**Task goal**
The lines to copy are those in the listing below that contain the word "files".

=====

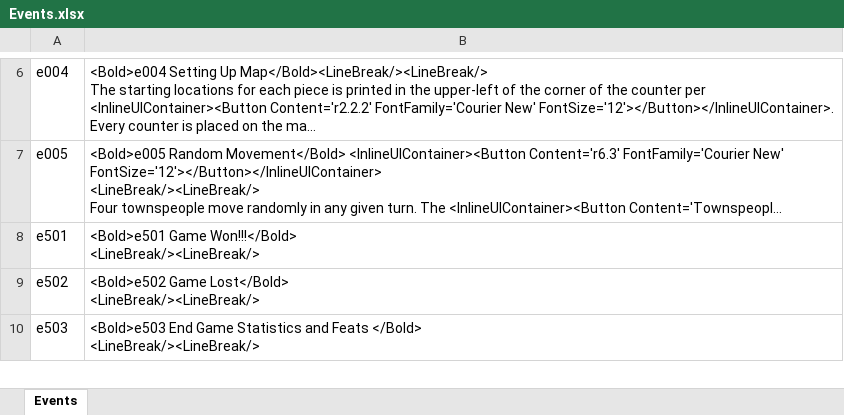
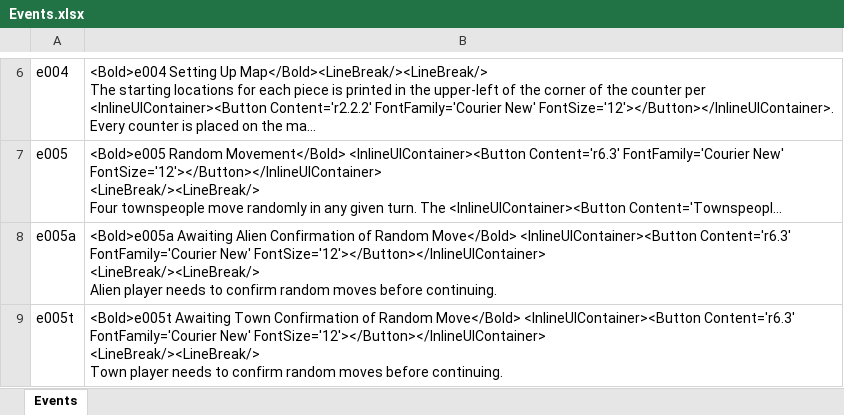
Before and after one commit to happysulla/TheyveInvadedPleasantville, an Excel workbook: DesignDocs/Events.xlsx, sheet Events, drawn as a sheet; only a part is shown, gaps mark what is left out; the shorter side is filled out with more unchanged rows; long unchanged cells end in …; values as stored, in another font and other column widths than the file's, no borders; ↵ is a line break in a cell; the diff covers the shown part only; the diff names each change by its address in the sheet, - before the commit and + after, or states it on an @@ line.

```diff
--- a/DesignDocs/Events.xlsx (sheet Events)
+++ b/DesignDocs/Events.xlsx (sheet Events)
+row 8: e005a | <Bold>e005a Awaiting Alien Confirmation of Random Move</Bold> <InlineUIContainer><Button Content='r6.3' FontFamily='Courier New' FontSize='12'></Button></InlineUIContainer> ↵ <LineBreak/><LineBreak/> ↵ Alien player needs to confirm random moves before continuing.
+row 9: e005t | <Bold>e005t Awaiting Town Confirmation of Random Move</Bold> <InlineUIContainer><Button Content='r6.3' FontFamily='Courier New' FontSize='12'></Button></InlineUIContainer> ↵ <LineBreak/><LineBreak/> ↵ Town player needs to confirm random moves before continuing.
```
Also changed, not shown: 2 added rows elsewhere in this sheet, 14 other files.
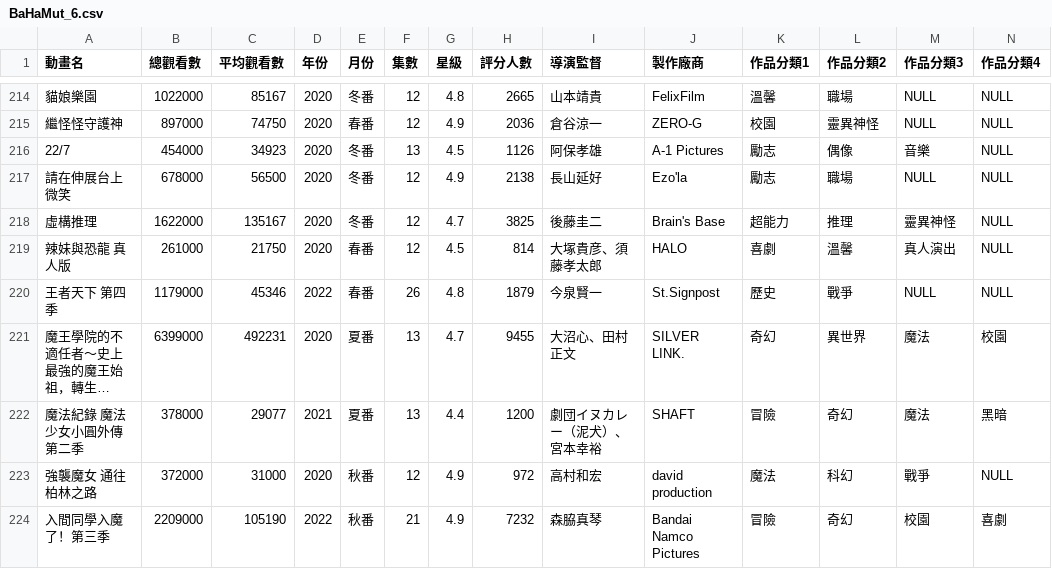
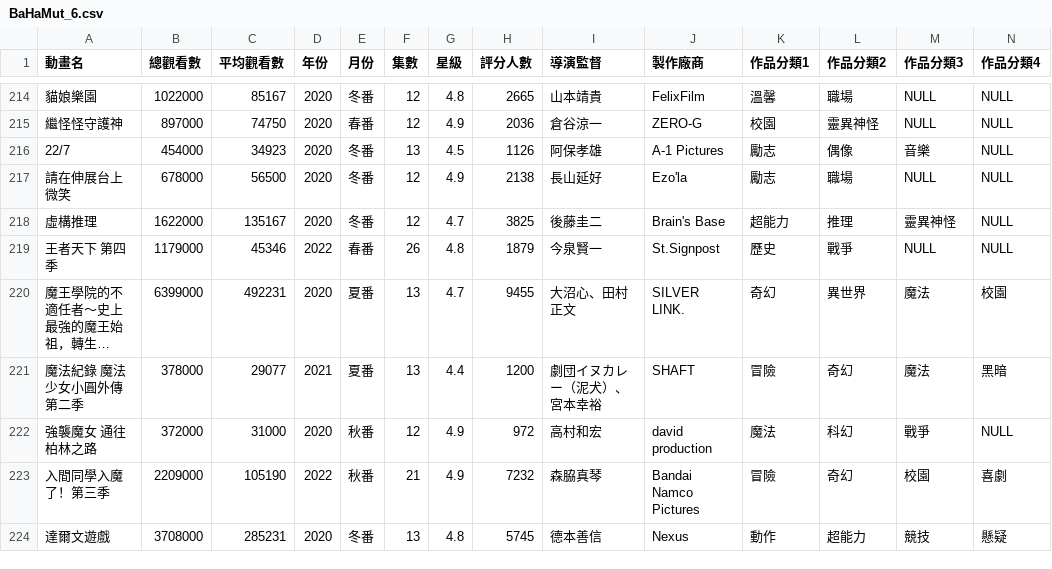
Before and after one commit to hsiaoyt0923/Anime_View_Number_Regression, a CSV file: BaHaMut_6.csv, drawn as a sheet; only a part is shown, gaps mark what is left out; the shorter side is filled out with more unchanged rows; long unchanged cells end in …; rows hold the shown columns only; the diff names each change by its address in the sheet, - before the commit and + after, or states it on an @@ line.

```diff
--- a/BaHaMut_6.csv
+++ b/BaHaMut_6.csv
-row 219: 辣妹與恐龍 真人版 | 261000 | 21750 | 2020 | 春番 | 12 | 4.5 | 814 | 大塚貴彦、須藤孝太郎 | HALO | 喜劇 | 溫馨 | 真人演出 | NULL
```
Also changed, not shown: 3 other files.
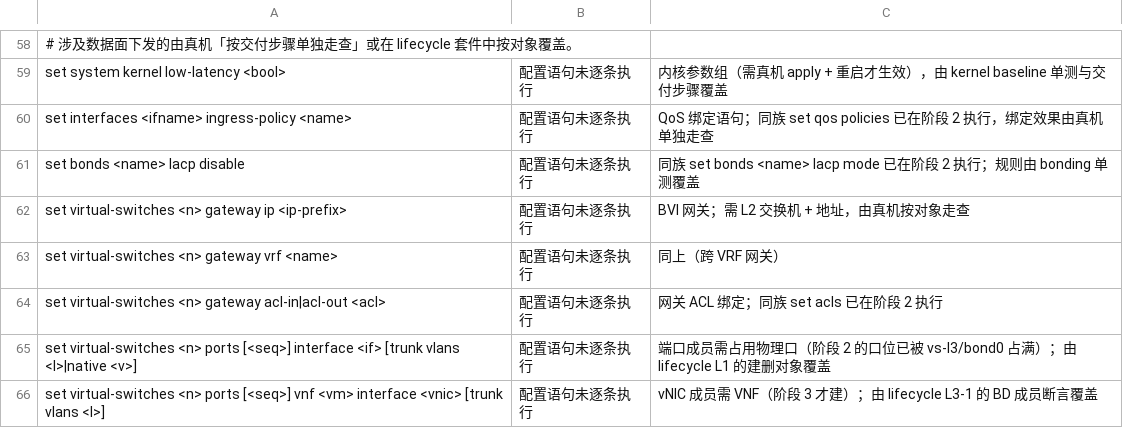
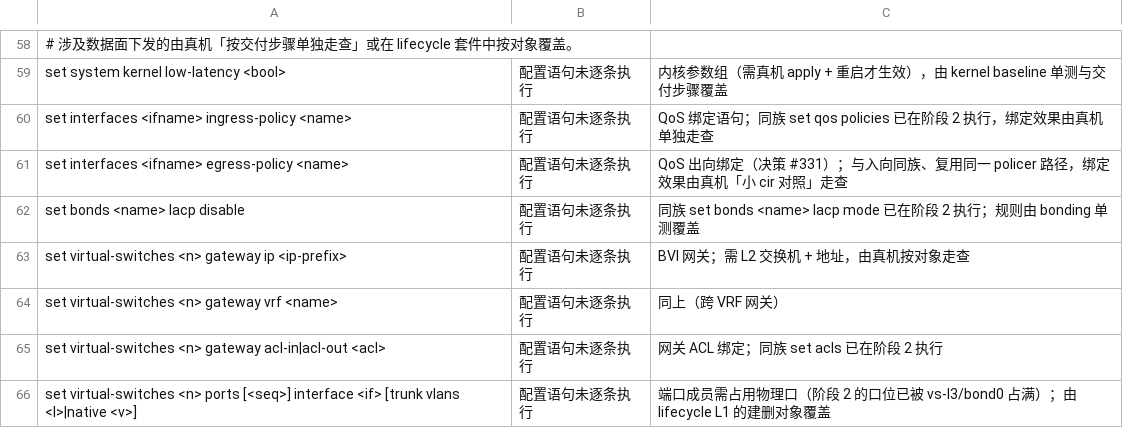
Before and after one commit to xzjt/nfvis, a TSV file: contrib/scripts/cli-fulltest-exemptions.tsv, drawn as a sheet; only a part is shown, gaps mark what is left out; the shorter side is filled out with more unchanged rows; the diff names each change by its address in the sheet, - before the commit and + after, or states it on an @@ line.

```diff
--- a/contrib/scripts/cli-fulltest-exemptions.tsv
+++ b/contrib/scripts/cli-fulltest-exemptions.tsv
+row 61: set interfaces <ifname> egress-policy <name> | 配置语句未逐条执行 | QoS 出向绑定（决策 #331）；与入向同族、复用同一 policer 路径，绑定效果由真机「小 cir 对照」走查
```
Also changed, not shown: 24 other files.
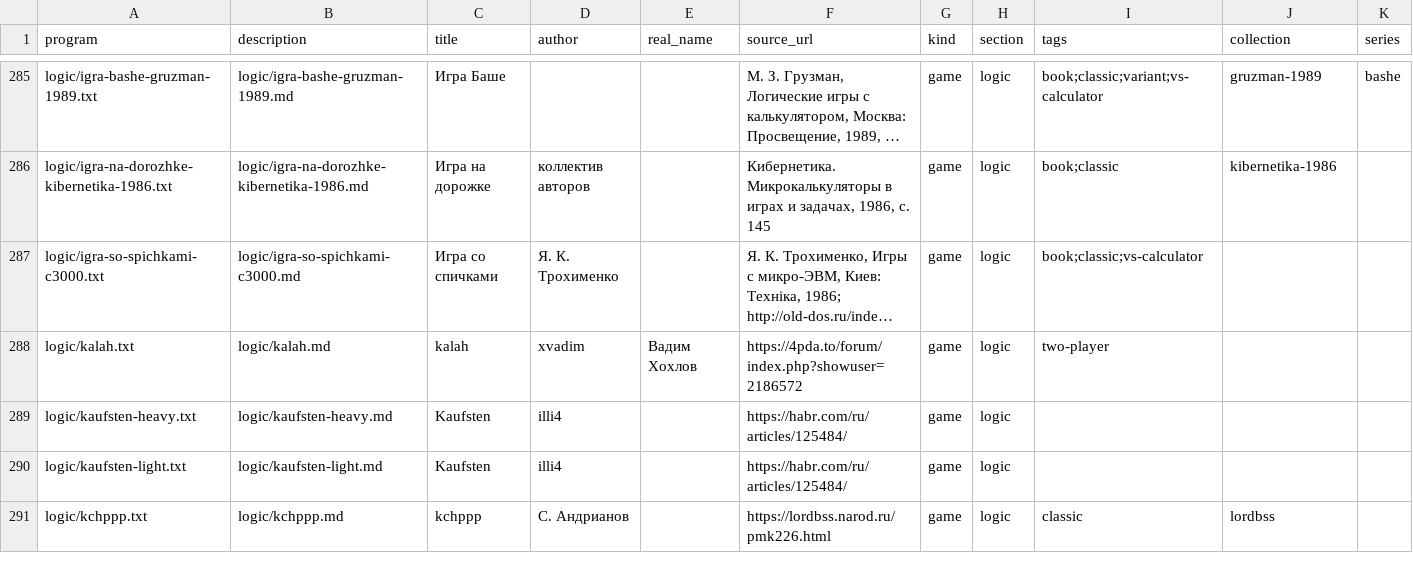
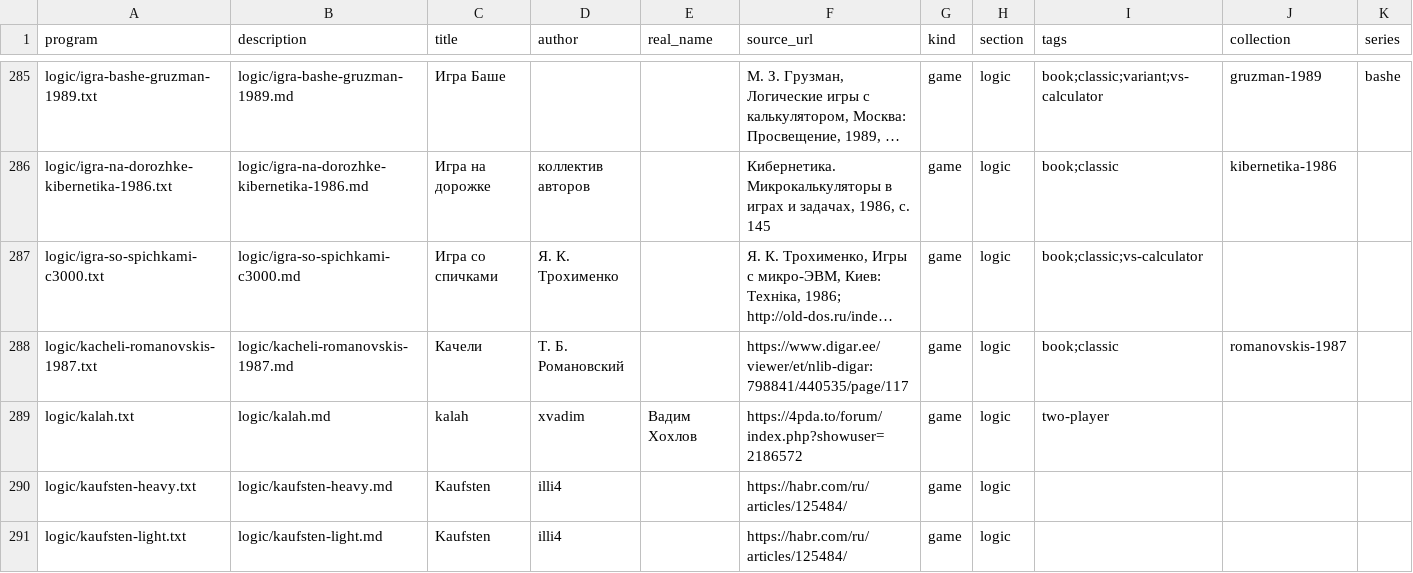
Before and after one commit to bolknote/MKPro, a TSV file: games/manifest.tsv, drawn as a sheet; only a part is shown, gaps mark what is left out; the shorter side is filled out with more unchanged rows; long unchanged cells end in …; the diff names each change by its address in the sheet, - before the commit and + after, or states it on an @@ line.

Commit message:
Add Kiik seesaw game from Romanovskis 1987

```diff
--- a/games/manifest.tsv
+++ b/games/manifest.tsv
+row 288: logic/kacheli-romanovskis-1987.txt | logic/kacheli-romanovskis-1987.md | Качели | Т. Б. Романовский |  | https://www.digar.ee/viewer/et/nlib-digar:798841/440535/page/117 | game | logic | book;classic | romanovskis-1987
```
Also changed, not shown: 2 other files.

=====

**Response box**
Also changed, not shown: 2 added rows elsewhere in this sheet, 14 other files.
Also changed, not shown: 3 other files.
Also changed, not shown: 24 other files.
Also changed, not shown: 2 other files.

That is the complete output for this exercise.